To begin the process of beating egg whites by hand, add a pinch of cream of tartar per egg white or about 1/4 teaspoon for every four egg whites. This will help to stabilize the egg whites and prevent the foam from losing its volume after the beating has stopped. Cream of tartar is not required if a copper bowl is used.
Grasp the balloon whisk firmly and begin whipping the egg whites slowly, using a circular motion at about 2 strokes per second. When the egg whites begin to foam, usually after 30 seconds or so, increase the speed to about 4 strokes per second. The goal is to keep the egg whites in constant motion, whipping as much air into the whites as possible.
After 2 to 3 minutes of vigorous beating, the egg whites should begin to increase in volume.
When an additional 2 minutes or so has elapsed, the egg whites should reach the maximum volume possible.

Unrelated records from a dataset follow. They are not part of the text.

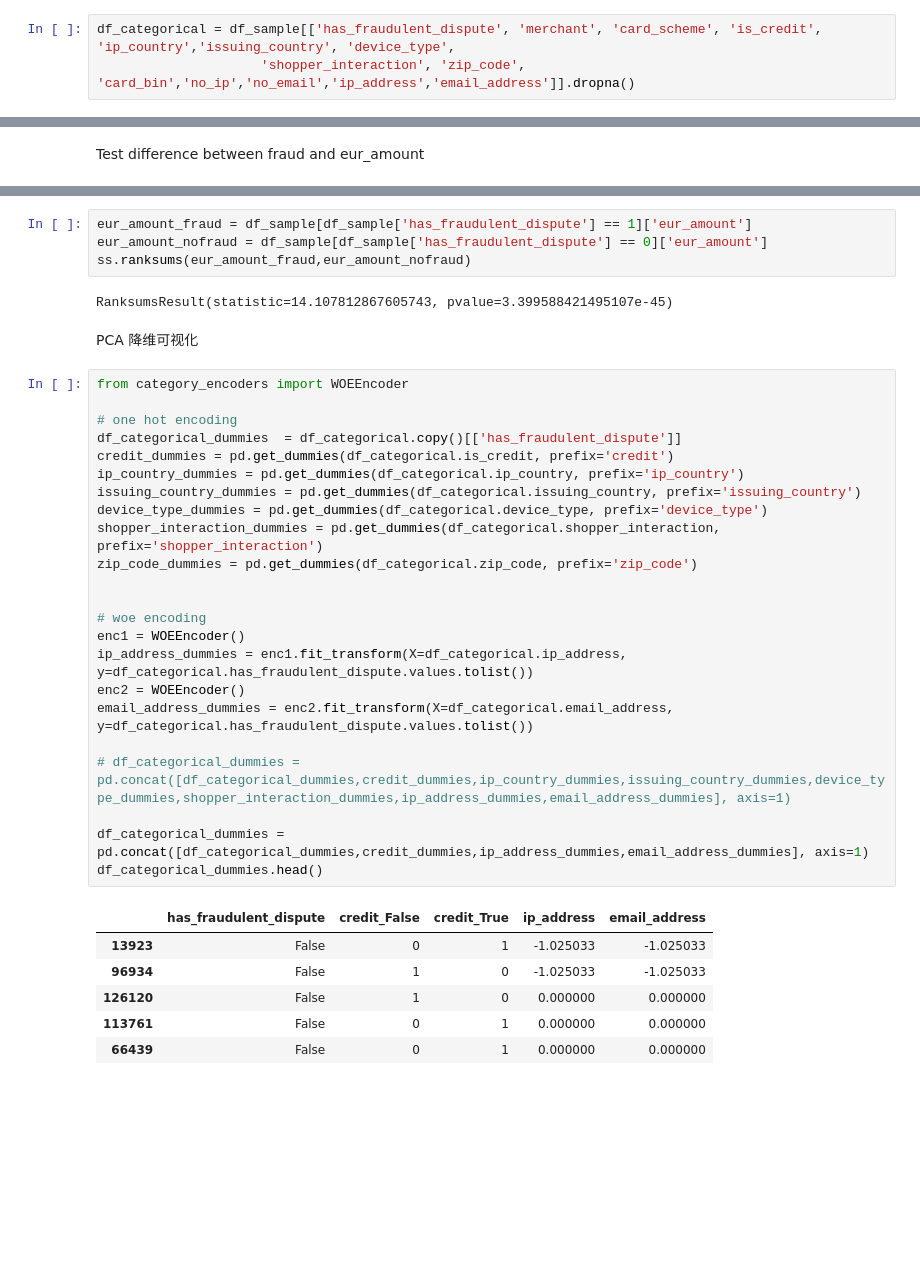
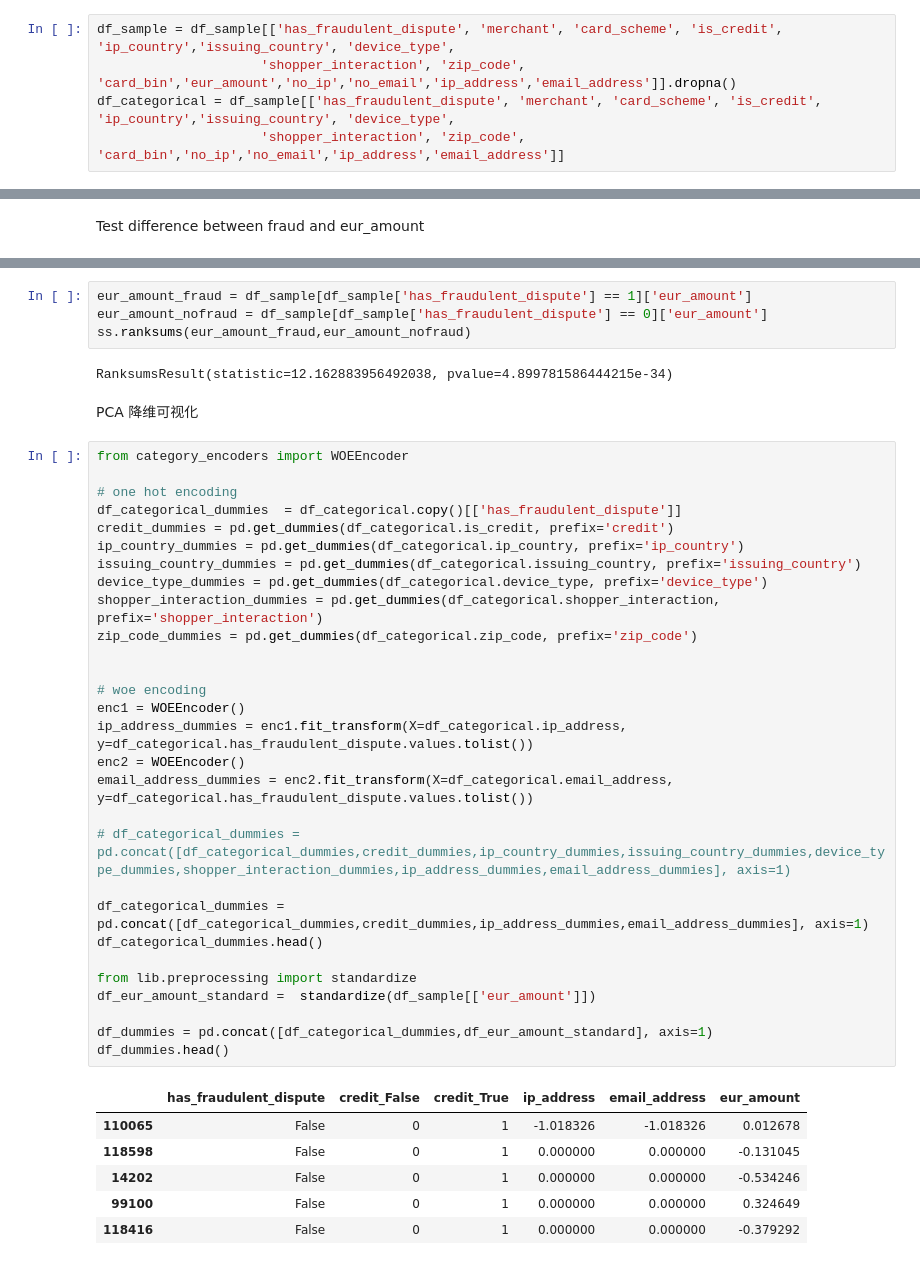
Before and after one commit to ymurong/DSP, a Jupyter notebook: visualization_time_independant.ipynb, the cells around one changed output, grey strips where cells are left out. Cells and saved outputs as stored; diff of their text form; blank space fills up the shorter version.

```diff
--- a/visualization_time_independant.ipynb
+++ b/visualization_time_independant.ipynb
@@ -52,8 +51,10 @@ https://towardsdatascience.com/the-search-for-categorical-correlation-a1cf7f1888
 
 Choose feature: merchant, card_scheme, is_credit, eur_amount, ip_country, device_type, shopper_interaction, zip_code, card_bin
 # %%
+df_sample = df_sample[['has_fraudulent_dispute', 'merchant', 'card_scheme', 'is_credit', 'ip_country','issuing_country', 'device_type',
+                     'shopper_interaction', 'zip_code', 'card_bin','eur_amount','no_ip','no_email','ip_address','email_address']].dropna()
 df_categorical = df_sample[['has_fraudulent_dispute', 'merchant', 'card_scheme', 'is_credit', 'ip_country','issuing_country', 'device_type',
-                     'shopper_interaction', 'zip_code', 'card_bin','no_ip','no_email','ip_address','email_address']].dropna()
+                     'shopper_interaction', 'zip_code', 'card_bin','no_ip','no_email','ip_address','email_address']]
 # %%
 df_categorical.head()
 # %% [output]
@@ -132,36 +133,42 @@ eur_amount_fraud = df_sample[df_sample['has_fraudulent_dispute'] == 1]['eur_amou
 eur_amount_nofraud = df_sample[df_sample['has_fraudulent_dispute'] == 0]['eur_amount']
 ss.ranksums(eur_amount_fraud,eur_amount_nofraud)
 # %% [output]
-RanksumsResult(statistic=14.107812867605743, pvalue=3.399588421495107e-45)
+RanksumsResult(statistic=12.162883956492038, pvalue=4.899781586444215e-34)
 # %% [markdown]
 PCA 降维可视化
 # %%
 from category_encoders import WOEEncoder
 
 # one hot encoding
 df_categorical_dummies  = df_categorical.copy()[['has_fraudulent_dispute']]
 credit_dummies = pd.get_dummies(df_categorical.is_credit, prefix='credit')
 ip_country_dummies = pd.get_dummies(df_categorical.ip_country, prefix='ip_country')
 issuing_country_dummies = pd.get_dummies(df_categorical.issuing_country, prefix='issuing_country')
 device_type_dummies = pd.get_dummies(df_categorical.device_type, prefix='device_type')
 shopper_interaction_dummies = pd.get_dummies(df_categorical.shopper_interaction, prefix='shopper_interaction')
 zip_code_dummies = pd.get_dummies(df_categorical.zip_code, prefix='zip_code')
 
 
 # woe encoding
 enc1 = WOEEncoder()
 ip_address_dummies = enc1.fit_transform(X=df_categorical.ip_address, y=df_categorical.has_fraudulent_dispute.values.tolist())
 enc2 = WOEEncoder()
 email_address_dummies = enc2.fit_transform(X=df_categorical.email_address, y=df_categorical.has_fraudulent_dispute.values.tolist())
 
 # df_categorical_dummies = pd.concat([df_categorical_dummies,credit_dummies,ip_country_dummies,issuing_country_dummies,device_type_dummies,shopper_interaction_dummies,ip_address_dummies,email_address_dummies], axis=1)
 
 df_categorical_dummies = pd.concat([df_categorical_dummies,credit_dummies,ip_address_dummies,email_address_dummies], axis=1)
 df_categorical_dummies.head()
+
+from lib.preprocessing import standardize
+df_eur_amount_standard =  standardize(df_sample[['eur_amount']])
+
+df_dummies = pd.concat([df_categorical_dummies,df_eur_amount_standard], axis=1)
+df_dummies.head()
 # %% [output]
-|  | has_fraudulent_dispute | credit_False | credit_True | ip_address | email_address |
-| 13923 | False | 0 | 1 | -1.025033 | -1.025033 |
-| 96934 | False | 1 | 0 | -1.025033 | -1.025033 |
-| 126120 | False | 1 | 0 | 0.000000 | 0.000000 |
-| 113761 | False | 0 | 1 | 0.000000 | 0.000000 |
-| 66439 | False | 0 | 1 | 0.000000 | 0.000000 |
+|  | has_fraudulent_dispute | credit_False | credit_True | ip_address | email_address | eur_amount |
+| 110065 | False | 0 | 1 | -1.018326 | -1.018326 | 0.012678 |
+| 118598 | False | 0 | 1 | 0.000000 | 0.000000 | -0.131045 |
+| 14202 | False | 0 | 1 | 0.000000 | 0.000000 | -0.534246 |
+| 99100 | False | 0 | 1 | 0.000000 | 0.000000 | 0.324649 |
+| 118416 | False | 0 | 1 | 0.000000 | 0.000000 | -0.379292 |
```
Also changed, not shown: parts of 15 cells of this notebook, 3 other files.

You can test beaten egg whites for the desired volume regardless if the whites are beaten manually or beaten with a machine. Pull some of the beaten whites from the bowl on the end of a whisk or spoon to determine whether the egg whites form peaks. You should be able to hold the whisk or spoon upside down without the egg whites falling off. If the egg whites drop off the whisk or spoon, continue beating; however, don't over beat the egg whites because too much beating will cause the whites to break down and become watery, in which case, the egg whites will not blend properly with other ingredients in the recipe.